To me, if you’ve not read nonfiction Amis, you’re best off starting with The War Against Cliché, which changed the direction and tenor of my own work. My affection for War may be a historical accident: right work, right time, right mind for a major collision. But it may be that good, and it offers some context for The Rub of Time. The essay that most stands out to me may be the one on Larkin: suddenly, I want to read him, and that’s a great effect of a great essay. “No: Larkin is not a poet’s poet. He is of course a people’s poet, which is what he would have wanted. But he is also, definingly, a novelist’s poet. It is the novelists who revere him.” I’d never thought so. Yet now I do.

Amis gets humor: this will make his own work age well, I think, particularly in an age when momentary political rage too often replaces humor. The humorous Amis is not readily quotable, though, because he’s too contextual. On Twitter, rage seems more common than comedy, when in life the opposite seems true. The smartest people I know seem much fonder of comedy than outrage.

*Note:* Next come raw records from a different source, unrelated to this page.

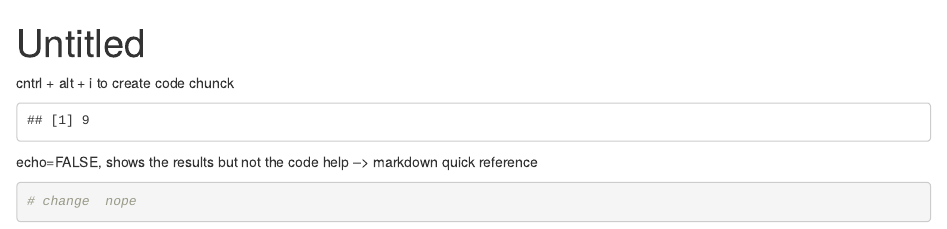
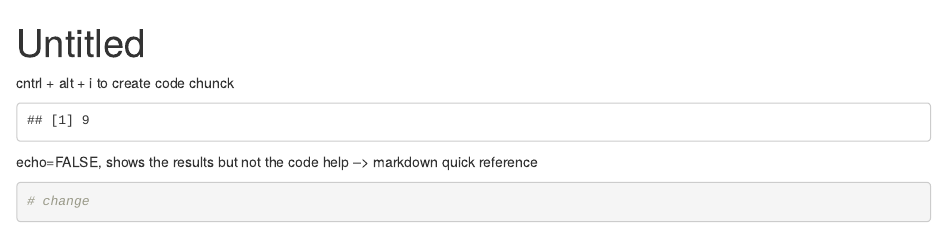
Before and after one commit to goertler/training_goertler, an R Markdown document (rmarkdown_intro.Rmd): the page in a window 1100 px wide, from its top. Rendered offline with R 4.5, knitr and Pandoc, with nearby package versions.

Commit message:
fix conflict

````diff
--- a/rmarkdown_intro.Rmd
+++ b/rmarkdown_intro.Rmd
@@ -15,5 +15,5 @@ cntrl + alt + i to create code chunck
 echo=FALSE, shows the results but not the code
 help --> markdown quick reference
 ```{r}
-# change  nope
+# change
 ```
````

And the replacement by outrage of comedy in contemporary universities seems one of their problems, and yet one that no one is doing anything to address. Comedy pierces conventional pieties, of the sort that seem very popular on campus.

Some essays are, in my view, wildly skippable—like the one on a Republican National Convention, or the Trump one. Both the RNC and Trump are fact-free zones; to the extent either generates what might be termed “ideas,” those ideas are too unmoored from something like reality to be worth considering. The best one can hope for regarding the current incarnation of the Republican party is resounding defeat in 2018 and 2020, which leads to a reformation. Then again, I would’ve hoped for the same in 2014 and 2016, by which point the madness in the party had manifested itself, and it didn’t happen. A million intellectually sophisticated essays have done near zero to affect voting outcomes. Which is disheartening to someone who likes writing and reading such essays: if an essay falls in a forest, and no one reads it, does it make a sound?

And some Amis essays are just dated. The porn industry moves fast, and “In Pornoland” is useful historically and to someone interested in the history of the industry, but given that it was published in 2000, it feels its age. The first four paragraphs are hilarious, though, and I won’t quote them so as to not spoil the effect.

Amis is a noticer in his fiction and a noticer in his nonfiction: it’s fun to see the expert doing his thing. He’s done the reading, like most people haven’t. He’s got the context for the reading. He writes that, “Accusing novelists of egotism is like deploring the tendency of champion boxers to turn violent.” He also acknowledges when things have changed. He wrote a long piece on the actor John Travolta, but the postscript notes that “As it turned out, Travolta’s resurgence lacked staying power.” Lacking staying power, however, “is not to be compared with the death of Jett Travolta, in 2009 (a seizure, related to his autism). Jett was 16.” That’s how the piece ends, now: with perspetive, which can sometimes be absent in writing about celebrities.

Amis makes me want to be a better writer. I hope he does the same for you.

Links: The Amis obsession, Roosh’s hate mail, quiet, feminism and Ke$ha, and Alan Jacobs on taste

* The Amis Obsession.

* Roosh: “This is the fourth time where I’ve woken up and had an entire country mad at me. It does make the day a little more interesting…”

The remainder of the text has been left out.